Collected data:
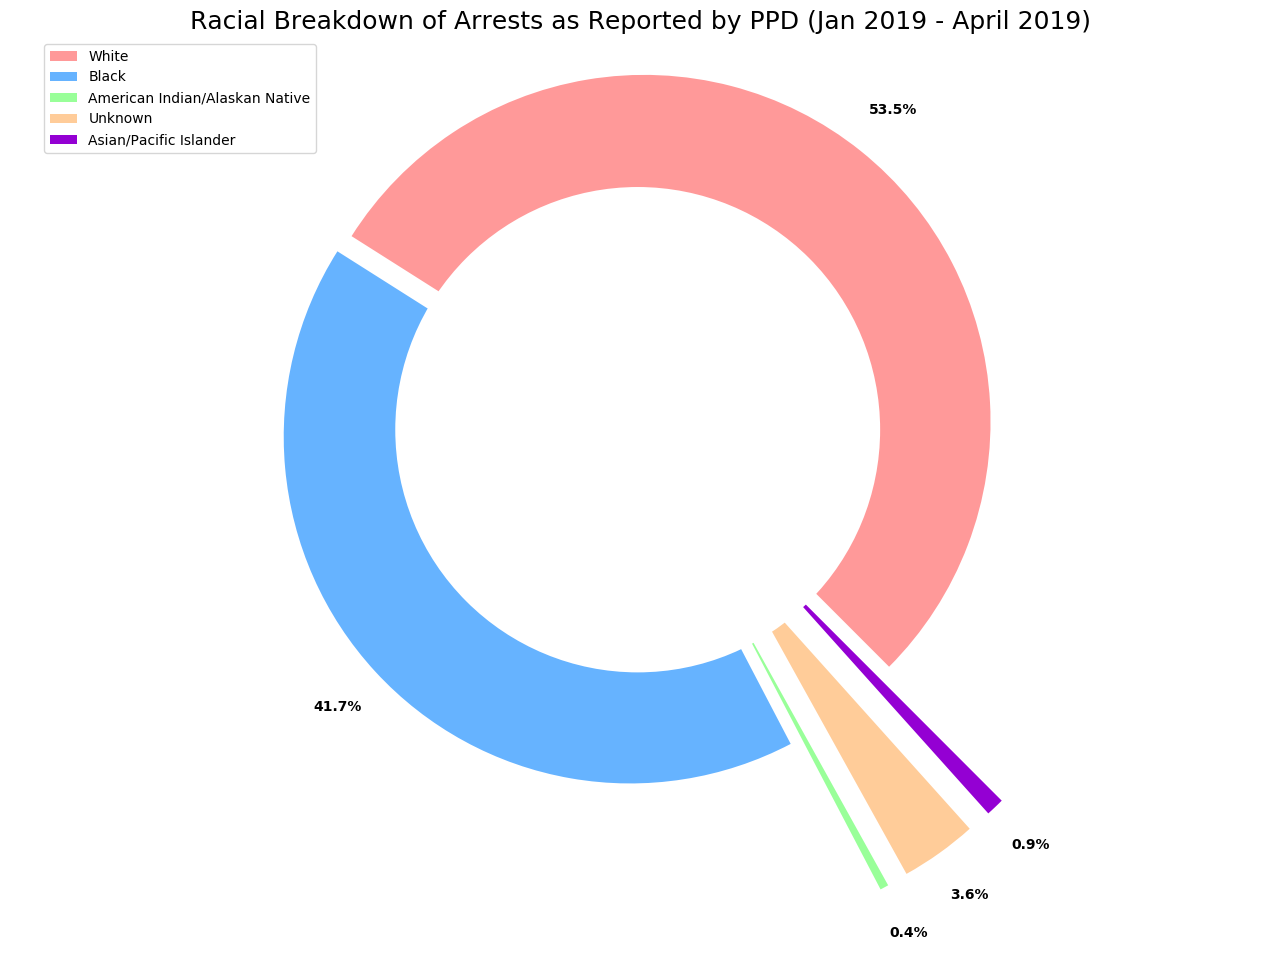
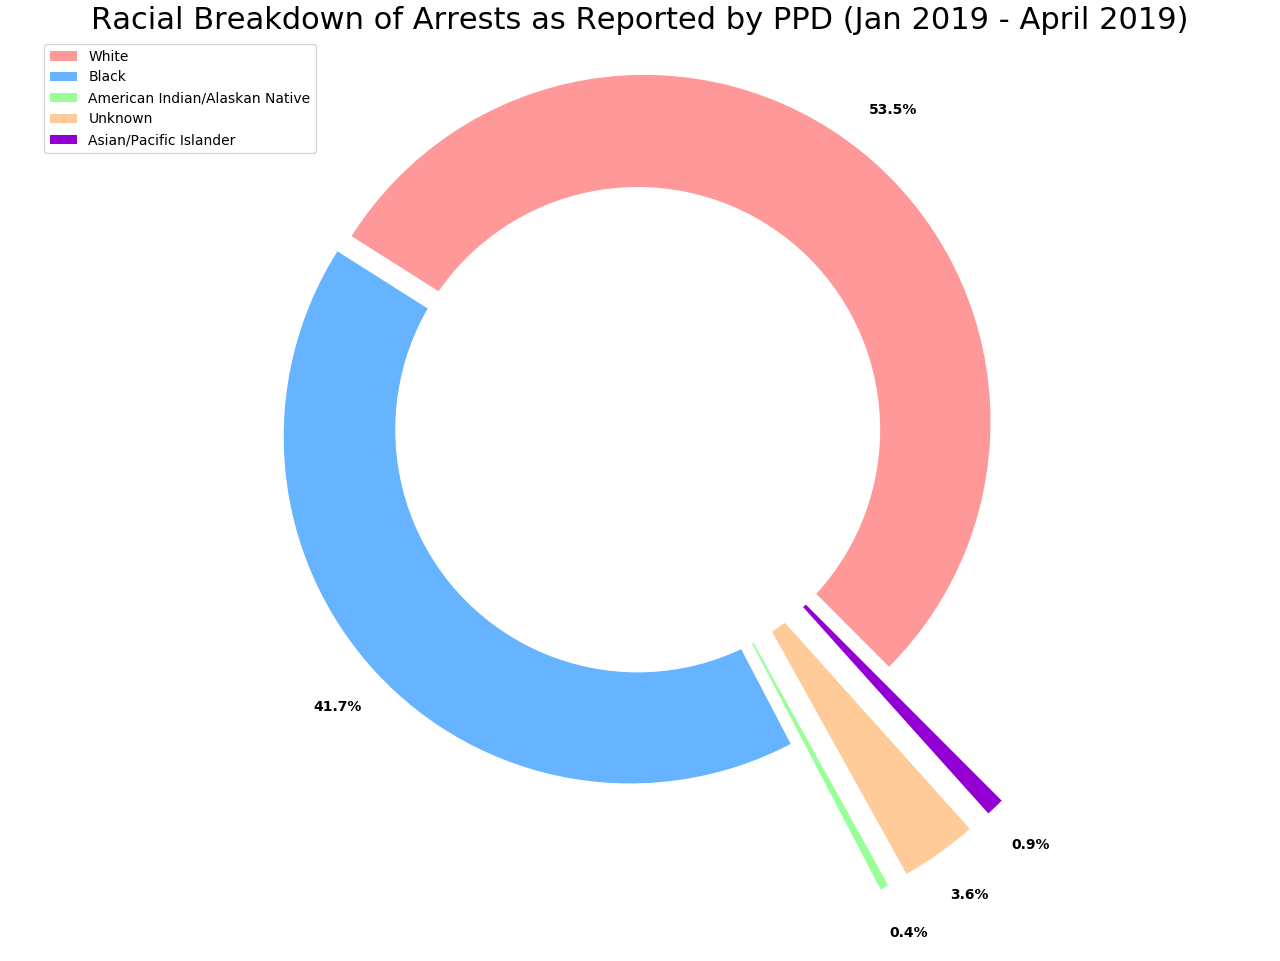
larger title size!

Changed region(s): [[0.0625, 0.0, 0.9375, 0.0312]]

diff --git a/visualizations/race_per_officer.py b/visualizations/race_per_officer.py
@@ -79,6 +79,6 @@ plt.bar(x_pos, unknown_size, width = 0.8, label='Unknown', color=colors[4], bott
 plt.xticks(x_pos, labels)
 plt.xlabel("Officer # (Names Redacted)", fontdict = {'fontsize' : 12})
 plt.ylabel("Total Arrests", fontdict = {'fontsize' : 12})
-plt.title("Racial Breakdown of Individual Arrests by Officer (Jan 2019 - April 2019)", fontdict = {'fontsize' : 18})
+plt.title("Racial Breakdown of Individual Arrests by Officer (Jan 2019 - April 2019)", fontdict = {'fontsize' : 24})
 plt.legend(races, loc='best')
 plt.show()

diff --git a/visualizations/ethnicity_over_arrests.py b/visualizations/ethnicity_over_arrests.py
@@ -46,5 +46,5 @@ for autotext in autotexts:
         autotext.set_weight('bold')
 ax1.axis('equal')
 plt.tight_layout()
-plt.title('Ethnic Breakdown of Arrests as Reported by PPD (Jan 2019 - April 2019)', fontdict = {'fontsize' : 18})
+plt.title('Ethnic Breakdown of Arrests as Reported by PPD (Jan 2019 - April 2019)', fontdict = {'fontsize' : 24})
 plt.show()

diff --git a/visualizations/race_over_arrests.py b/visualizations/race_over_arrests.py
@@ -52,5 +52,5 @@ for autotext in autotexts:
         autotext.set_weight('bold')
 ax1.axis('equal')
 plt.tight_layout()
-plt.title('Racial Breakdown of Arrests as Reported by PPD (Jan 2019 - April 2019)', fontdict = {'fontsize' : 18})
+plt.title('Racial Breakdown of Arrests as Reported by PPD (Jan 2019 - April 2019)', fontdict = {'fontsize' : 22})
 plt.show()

...

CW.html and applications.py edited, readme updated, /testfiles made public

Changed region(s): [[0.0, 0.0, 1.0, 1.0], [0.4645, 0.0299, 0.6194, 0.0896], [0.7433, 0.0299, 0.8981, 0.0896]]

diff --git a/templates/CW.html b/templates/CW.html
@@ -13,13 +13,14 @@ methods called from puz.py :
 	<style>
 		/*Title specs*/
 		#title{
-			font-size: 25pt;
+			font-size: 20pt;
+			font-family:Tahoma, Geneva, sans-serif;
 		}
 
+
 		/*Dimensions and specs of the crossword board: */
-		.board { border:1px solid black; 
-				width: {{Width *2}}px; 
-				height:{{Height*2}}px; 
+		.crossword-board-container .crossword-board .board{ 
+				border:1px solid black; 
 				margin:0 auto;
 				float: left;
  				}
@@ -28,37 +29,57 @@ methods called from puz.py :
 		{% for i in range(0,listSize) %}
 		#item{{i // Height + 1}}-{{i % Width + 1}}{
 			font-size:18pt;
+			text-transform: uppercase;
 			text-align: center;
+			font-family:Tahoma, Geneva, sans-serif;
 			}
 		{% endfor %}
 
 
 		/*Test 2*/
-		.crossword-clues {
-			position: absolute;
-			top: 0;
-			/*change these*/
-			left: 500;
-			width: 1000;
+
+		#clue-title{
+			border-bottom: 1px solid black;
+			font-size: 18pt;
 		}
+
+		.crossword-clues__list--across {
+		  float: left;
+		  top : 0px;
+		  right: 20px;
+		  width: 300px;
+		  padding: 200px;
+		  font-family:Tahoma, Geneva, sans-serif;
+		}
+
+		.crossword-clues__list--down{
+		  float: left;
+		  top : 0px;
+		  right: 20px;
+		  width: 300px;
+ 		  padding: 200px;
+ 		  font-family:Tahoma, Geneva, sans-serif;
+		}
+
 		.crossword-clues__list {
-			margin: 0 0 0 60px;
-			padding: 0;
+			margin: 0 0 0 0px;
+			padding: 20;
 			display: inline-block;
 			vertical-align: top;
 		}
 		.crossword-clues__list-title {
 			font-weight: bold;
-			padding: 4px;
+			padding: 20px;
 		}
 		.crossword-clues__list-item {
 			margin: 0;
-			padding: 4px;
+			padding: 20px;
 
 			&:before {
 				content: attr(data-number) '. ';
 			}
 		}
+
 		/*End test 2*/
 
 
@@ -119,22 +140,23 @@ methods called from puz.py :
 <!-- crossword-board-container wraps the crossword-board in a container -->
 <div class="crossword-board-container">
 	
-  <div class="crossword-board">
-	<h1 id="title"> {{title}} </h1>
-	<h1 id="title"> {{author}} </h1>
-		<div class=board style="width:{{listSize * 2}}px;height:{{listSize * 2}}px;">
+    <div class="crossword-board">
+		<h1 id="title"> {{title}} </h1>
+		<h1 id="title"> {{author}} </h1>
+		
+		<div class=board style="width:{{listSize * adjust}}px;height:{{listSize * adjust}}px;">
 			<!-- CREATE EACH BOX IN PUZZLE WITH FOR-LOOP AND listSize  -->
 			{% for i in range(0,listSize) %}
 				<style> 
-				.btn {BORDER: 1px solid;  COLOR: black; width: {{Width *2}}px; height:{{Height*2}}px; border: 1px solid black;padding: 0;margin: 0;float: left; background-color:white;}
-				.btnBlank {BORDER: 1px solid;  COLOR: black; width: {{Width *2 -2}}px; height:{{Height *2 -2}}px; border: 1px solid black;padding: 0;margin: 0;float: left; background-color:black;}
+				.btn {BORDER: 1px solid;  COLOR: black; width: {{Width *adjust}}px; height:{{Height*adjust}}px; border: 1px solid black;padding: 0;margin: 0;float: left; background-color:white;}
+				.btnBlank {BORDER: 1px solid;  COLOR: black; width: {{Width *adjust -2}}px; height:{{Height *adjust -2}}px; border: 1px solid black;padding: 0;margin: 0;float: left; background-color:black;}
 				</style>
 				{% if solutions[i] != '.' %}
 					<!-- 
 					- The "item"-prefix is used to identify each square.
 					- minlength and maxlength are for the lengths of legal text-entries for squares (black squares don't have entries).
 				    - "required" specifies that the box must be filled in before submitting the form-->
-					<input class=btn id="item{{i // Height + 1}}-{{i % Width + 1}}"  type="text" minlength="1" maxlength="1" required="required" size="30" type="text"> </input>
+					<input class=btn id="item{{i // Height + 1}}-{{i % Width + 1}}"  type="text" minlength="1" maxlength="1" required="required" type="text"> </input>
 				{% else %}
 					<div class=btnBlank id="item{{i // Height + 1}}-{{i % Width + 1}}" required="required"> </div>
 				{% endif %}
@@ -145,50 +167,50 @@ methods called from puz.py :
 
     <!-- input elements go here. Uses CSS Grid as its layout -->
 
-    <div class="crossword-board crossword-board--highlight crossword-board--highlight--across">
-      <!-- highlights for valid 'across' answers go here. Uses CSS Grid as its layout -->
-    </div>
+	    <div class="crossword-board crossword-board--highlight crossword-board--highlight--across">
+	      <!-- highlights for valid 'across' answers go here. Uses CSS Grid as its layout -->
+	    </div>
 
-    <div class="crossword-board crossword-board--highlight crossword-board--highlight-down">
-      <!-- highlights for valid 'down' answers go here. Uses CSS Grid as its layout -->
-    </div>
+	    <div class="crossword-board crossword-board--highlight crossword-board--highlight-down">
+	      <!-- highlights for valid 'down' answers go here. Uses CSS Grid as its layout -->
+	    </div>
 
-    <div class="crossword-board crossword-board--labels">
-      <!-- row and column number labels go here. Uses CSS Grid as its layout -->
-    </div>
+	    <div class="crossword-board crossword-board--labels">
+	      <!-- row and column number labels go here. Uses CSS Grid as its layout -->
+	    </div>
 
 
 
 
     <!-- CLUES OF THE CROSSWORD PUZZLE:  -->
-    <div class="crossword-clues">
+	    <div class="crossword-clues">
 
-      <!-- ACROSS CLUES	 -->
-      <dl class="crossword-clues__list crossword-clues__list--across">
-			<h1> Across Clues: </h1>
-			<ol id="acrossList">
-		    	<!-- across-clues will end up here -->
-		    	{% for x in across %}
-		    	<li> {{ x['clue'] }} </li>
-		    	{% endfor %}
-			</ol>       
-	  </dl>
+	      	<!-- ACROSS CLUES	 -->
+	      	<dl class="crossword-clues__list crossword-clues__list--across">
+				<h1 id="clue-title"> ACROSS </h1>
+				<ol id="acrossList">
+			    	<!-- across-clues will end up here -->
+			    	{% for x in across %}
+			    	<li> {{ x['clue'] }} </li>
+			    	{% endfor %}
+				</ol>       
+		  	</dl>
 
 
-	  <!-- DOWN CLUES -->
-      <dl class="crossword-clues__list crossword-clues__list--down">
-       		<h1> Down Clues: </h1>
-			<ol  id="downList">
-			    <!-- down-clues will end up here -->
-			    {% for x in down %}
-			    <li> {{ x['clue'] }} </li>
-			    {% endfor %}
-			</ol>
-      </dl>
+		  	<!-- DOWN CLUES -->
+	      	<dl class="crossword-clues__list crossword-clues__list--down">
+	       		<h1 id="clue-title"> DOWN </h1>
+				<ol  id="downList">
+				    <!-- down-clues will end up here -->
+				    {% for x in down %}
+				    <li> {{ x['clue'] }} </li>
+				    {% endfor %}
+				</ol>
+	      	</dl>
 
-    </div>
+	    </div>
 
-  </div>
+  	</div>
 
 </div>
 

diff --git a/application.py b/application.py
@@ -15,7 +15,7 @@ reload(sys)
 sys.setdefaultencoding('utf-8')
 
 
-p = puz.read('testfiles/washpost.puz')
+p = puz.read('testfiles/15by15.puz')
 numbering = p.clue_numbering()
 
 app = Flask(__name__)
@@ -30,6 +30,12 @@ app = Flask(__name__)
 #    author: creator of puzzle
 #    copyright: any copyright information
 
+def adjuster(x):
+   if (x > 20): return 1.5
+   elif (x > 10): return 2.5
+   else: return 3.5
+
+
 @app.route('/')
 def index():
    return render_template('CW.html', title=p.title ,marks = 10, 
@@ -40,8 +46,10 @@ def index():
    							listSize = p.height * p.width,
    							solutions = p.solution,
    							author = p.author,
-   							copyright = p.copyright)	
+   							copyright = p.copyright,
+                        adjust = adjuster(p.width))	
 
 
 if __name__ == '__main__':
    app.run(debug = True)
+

---

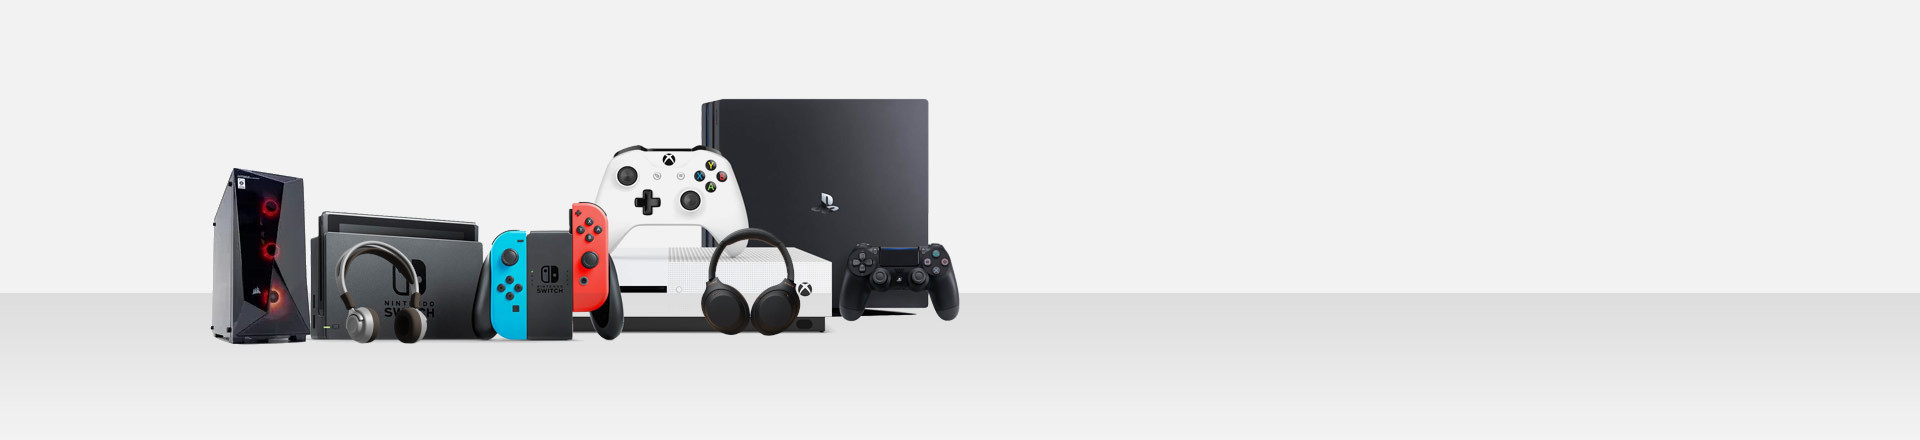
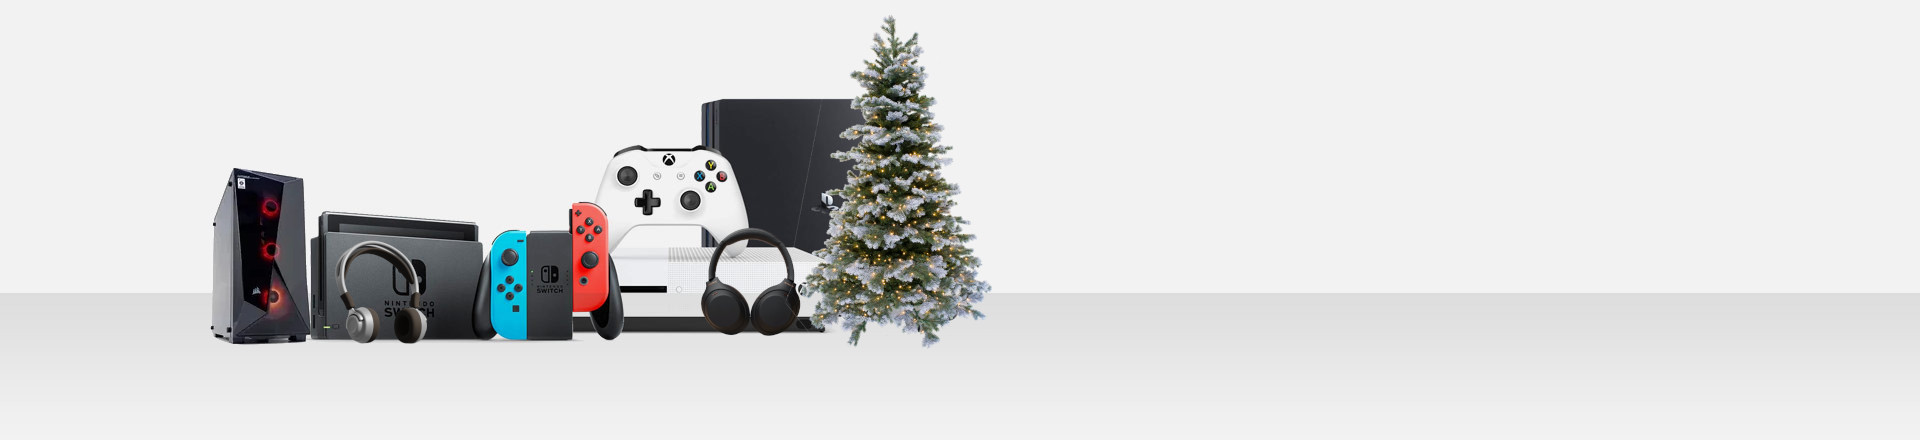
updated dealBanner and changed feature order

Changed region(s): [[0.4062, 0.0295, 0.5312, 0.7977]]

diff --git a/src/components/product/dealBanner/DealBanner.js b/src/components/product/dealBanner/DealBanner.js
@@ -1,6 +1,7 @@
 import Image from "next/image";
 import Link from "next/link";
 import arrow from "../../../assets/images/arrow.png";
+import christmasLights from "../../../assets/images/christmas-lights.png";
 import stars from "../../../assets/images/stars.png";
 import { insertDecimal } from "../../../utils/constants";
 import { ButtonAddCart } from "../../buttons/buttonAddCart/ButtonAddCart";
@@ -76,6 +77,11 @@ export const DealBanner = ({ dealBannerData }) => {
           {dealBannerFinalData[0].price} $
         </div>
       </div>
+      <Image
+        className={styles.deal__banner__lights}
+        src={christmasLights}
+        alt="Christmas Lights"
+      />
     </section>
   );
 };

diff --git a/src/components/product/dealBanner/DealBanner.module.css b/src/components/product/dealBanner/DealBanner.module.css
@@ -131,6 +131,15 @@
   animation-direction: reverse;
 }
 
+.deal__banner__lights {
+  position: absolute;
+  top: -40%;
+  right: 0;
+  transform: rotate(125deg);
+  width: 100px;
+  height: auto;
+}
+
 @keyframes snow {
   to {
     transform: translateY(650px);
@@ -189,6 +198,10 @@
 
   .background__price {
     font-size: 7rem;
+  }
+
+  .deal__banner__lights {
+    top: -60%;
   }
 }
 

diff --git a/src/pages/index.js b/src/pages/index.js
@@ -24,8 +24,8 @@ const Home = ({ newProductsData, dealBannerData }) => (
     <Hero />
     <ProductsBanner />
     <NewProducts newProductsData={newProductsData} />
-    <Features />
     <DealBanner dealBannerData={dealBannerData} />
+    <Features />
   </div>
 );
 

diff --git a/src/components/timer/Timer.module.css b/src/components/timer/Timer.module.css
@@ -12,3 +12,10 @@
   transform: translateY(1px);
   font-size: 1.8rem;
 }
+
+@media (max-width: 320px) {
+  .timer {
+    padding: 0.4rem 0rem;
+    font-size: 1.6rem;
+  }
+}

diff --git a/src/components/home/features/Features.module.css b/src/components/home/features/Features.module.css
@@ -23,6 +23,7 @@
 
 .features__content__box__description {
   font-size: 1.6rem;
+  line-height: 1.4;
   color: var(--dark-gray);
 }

■ **TASK DETAILS**
Every line in the records above that contains the word "import" should be copied out.

■ **FINISHED TASK**
 import Image from "next/image";
 import Link from "next/link";
 import arrow from "../../../assets/images/arrow.png";
+import christmasLights from "../../../assets/images/christmas-lights.png";
 import stars from "../../../assets/images/stars.png";
 import { insertDecimal } from "../../../utils/constants";
 import { ButtonAddCart } from "../../buttons/buttonAddCart/ButtonAddCart";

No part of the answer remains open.